Security for the Paranoid

12 September 2015


So I've been thinking about security lately after having a bad run in with a certain profile manager on a school wifi network that managed to run as root on my computer. After this ordeal which forced me to completely wipe my drive and its contents for fear that everything had been compromised, I got to thinking about what security means to me.

I don't think that I'm an RMS, although I wouldn't mind living in the MIT basement, but I realized that I have a reasonable expectation of privacy in my life. I expect that most of my files will not be snooped on, or observed by an outside party, I expect that my network traffic will be reasonably protected and never MITMd. For this reason I have my drives and important files encrypted. I only browse online while under the guise of a VPN and using a proxy. When it comes to security I'm not a tin-foil hat wearer but I also do not believe in the greater good. I'm not so naive as to believe that my privacy is best trusted in the hands of others (that being the government, or the companies which I trust to host some of my files online-- Google and Dropbox). I recognize that if I want to maintain my privacy I must bring things into my own hands.

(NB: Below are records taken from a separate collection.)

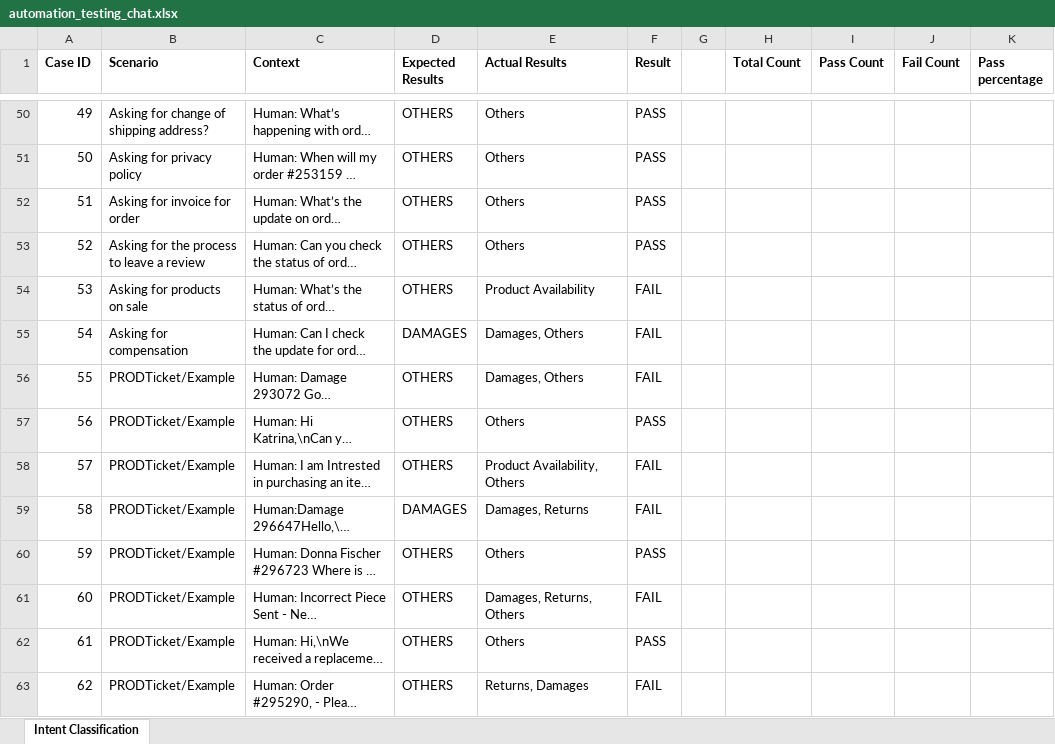
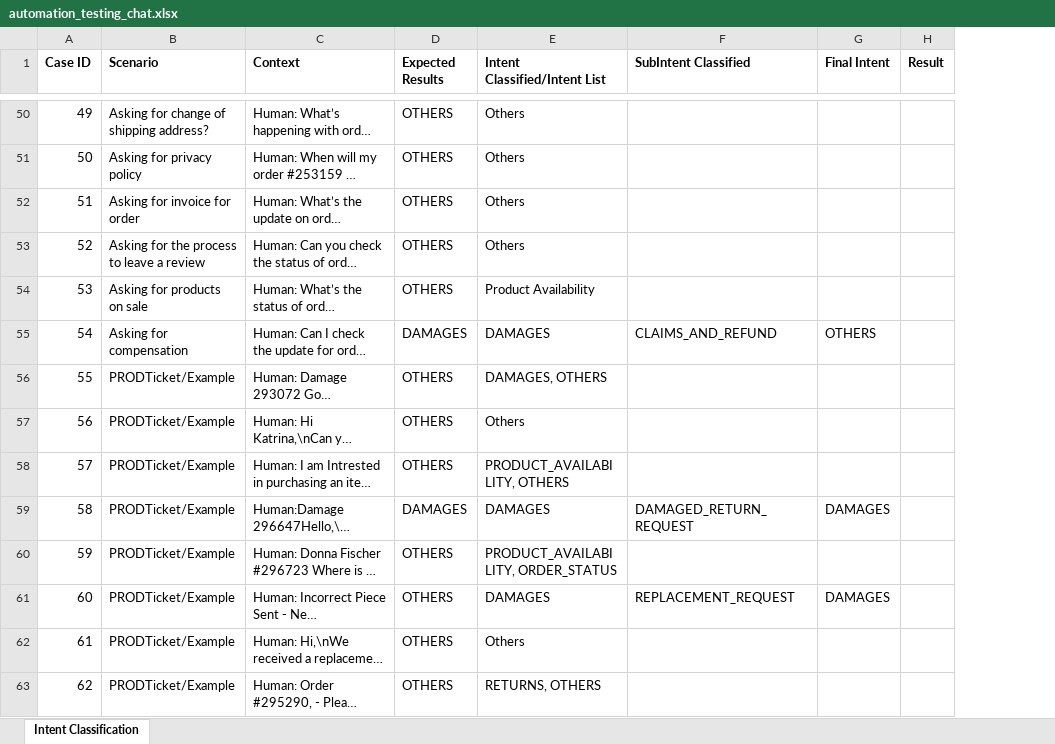
Before and after one commit to PrakashKunapareddy/Prompt-Testing, an Excel workbook: chat_prompt_test/automation_testing_chat.xlsx, sheet Intent Classification, drawn as a sheet; only a part is shown, gaps mark what is left out; long unchanged cells end in …; values as stored, in another font and other column widths than the file's, no borders; removed rows and columns are numbered as before the commit, all else as after; the diff covers the shown part only; the diff names each change by its address in the sheet, - before the commit and + after, or states it on an @@ line.

Commit message:
Commit After Chat Classification Prompt

```diff
--- a/chat_prompt_test/automation_testing_chat.xlsx (sheet Intent Classification)
+++ b/chat_prompt_test/automation_testing_chat.xlsx (sheet Intent Classification)
+column F (SubIntent Classified), rows 55-61: CLAIMS_AND_REFUND |  |  |  | DAMAGED_RETURN_REQUEST |  | REPLACEMENT_REQUEST
+column G (Final Intent), rows 55-61: OTHERS |  |  |  | DAMAGES |  | DAMAGES
-column G, empty
-column H (Total Count), empty
-column I (Pass Count), empty
-column J (Fail Count), empty
-column K (Pass percentage), empty
-E1: Actual Results
+E1: Intent Classified/Intent List
-H50:H53 (Result): PASS
+H50:H53 (Result): (empty)
-H54:H56 (Result): FAIL
+H54:H56 (Result): (empty)
-E55 (Intent Classified/Intent List): Damages, Others
+E55 (Intent Classified/Intent List): DAMAGES
-E56 (Intent Classified/Intent List): Damages, Others
+E56 (Intent Classified/Intent List): DAMAGES, OTHERS
-H57 (Result): PASS
+H57 (Result): (empty)
-E58 (Intent Classified/Intent List): Product Availability, Others
+E58 (Intent Classified/Intent List): PRODUCT_AVAILABILITY, OTHERS
-H58:H59 (Result): FAIL
+H58:H59 (Result): (empty)
-E59 (Intent Classified/Intent List): Damages, Returns
+E59 (Intent Classified/Intent List): DAMAGES
-E60 (Intent Classified/Intent List): Others
+E60 (Intent Classified/Intent List): PRODUCT_AVAILABILITY, ORDER_STATUS
-H60 (Result): PASS
+H60 (Result): (empty)
-E61 (Intent Classified/Intent List): Damages, Returns, Others
+E61 (Intent Classified/Intent List): DAMAGES
-H61 (Result): FAIL
+H61 (Result): (empty)
-H62 (Result): PASS
+H62 (Result): (empty)
-E63 (Intent Classified/Intent List): Returns, Damages
+E63 (Intent Classified/Intent List): RETURNS, OTHERS
-H63 (Result): FAIL
+H63 (Result): (empty)
```
Also changed, not shown: 19 added rows and 136 edited cells elsewhere in this sheet, email_prompt_test/automation_testing_email.xlsx, 8 other files.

I reconsidered what how I define and uphold the term privacy in my own life. In short, seeing my network traffic get MITMd, having my right to browse with a VPN denied, and having SSL stripped on a network which I had no choice but to use made me paranoid enough to last the rest of my life. Fortunately for me, I've found a way to circumvent all of the above now, but it was this situation which made me reconsider what my definition of is privacy. Since then I've encrypted most of my files using the last trustable issuance of TrueCrypt (7.1a) and have purchased a YubiKey for hardware two-factor authentication and static password holding.

On the topic of passwords-- I've decided to leave 1Password for the likes of LastPass. I'm using hardware 2FA now for all services which support it (Dropbox, Google and LastPass) and have started generating even stronger passwords using a combination of DiceWare and 32 character static passwords.

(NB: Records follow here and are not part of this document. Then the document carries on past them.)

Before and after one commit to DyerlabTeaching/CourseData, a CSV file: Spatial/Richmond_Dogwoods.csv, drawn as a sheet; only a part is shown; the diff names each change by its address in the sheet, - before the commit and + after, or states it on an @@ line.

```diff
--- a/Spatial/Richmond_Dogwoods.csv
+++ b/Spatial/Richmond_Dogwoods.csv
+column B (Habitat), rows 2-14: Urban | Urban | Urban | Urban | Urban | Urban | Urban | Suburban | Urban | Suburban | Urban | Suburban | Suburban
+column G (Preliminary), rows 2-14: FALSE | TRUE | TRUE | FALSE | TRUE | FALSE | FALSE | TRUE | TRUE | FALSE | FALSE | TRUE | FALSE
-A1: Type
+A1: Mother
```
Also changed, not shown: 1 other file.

I've also been thinking about exposure and where my files are hosted. I used to separate my storage amongst several providers. I would keep photos and multimedia in Dropbox, back up my phone and put text files and other relatively small files in Google Drive, all while backing up my computer and NAS to CrashPlan. I do none of the above now. At this point in time I am syncing only one file-- a fully encrypted TrueCrypt vault to Google Drive which contains all of the files I will need that are not full computer backups. For my machine I've created some dotfiles files and now store all my code in Github Private repos. Everything else that manages to slip between media/writing and code, I use TarSnap to create encrypted backups which tend to be quite small and therefore cheap seeing as the vast majority of my large files are in Google Drive. From my initial backup I've found that it will cost me about $12 per month to keep my backups on TarSnap and while this is more expensive than CrashPlan I've found that my piece of mind is worth a few more dollars per month. This has eased the stress of where my files reside.

My ultimate end goal is to get to a 100% Linux, and self controlled lifestyle but for right now that's not feasible. The best I can do at the moment is an Arch and Mac OS-X dual boot because unfortunately the use of Microsoft Office applications, and other science/calculator proprietary applications are required by my university. Yes, I am aware that these can be run in Wine (the simulator) and I do plan to experiment with this by the end of the year.

I am writing here because it's been a while since I've done so. This blog has largely been neglected and I want to change that. Soon I am hoping to chronicle my journey to becoming a 100% full time Arch and free software user. Again, I'm not quite as gun-ho as RMS, but I feel that personally this is the right move for me and it's the direction I want to move in. So, for now, I'm focusing on my security and planning/further developing everyday the applications it will take for me to use Arch every day for the rest of my computing career. The current goal is to be using 100% free software by May 5, 2016 and that's the date I am sticking to. I'm posting here to have a standard by which I am forced to uphold myself.

In closing, the best thing I could recommend a person do is to define the word security for herself and see how it fits into her life. Are you making sacrifices for convenience's sake? Are you being forced to compromise because of your situation? These are the questions you need to answer and then make a decision as to whether you will stand and uphold your civil liberties or concede and be willing to live in a society that no longer values personal privacy. The former is certainly my stance. I realize that this post is incredibly cursory and only briefly touches on what I am and plan to do, but my goal is to get to a point where I am confident in my security and not constantly afraid that my files are in public purview.

To safer computing I move.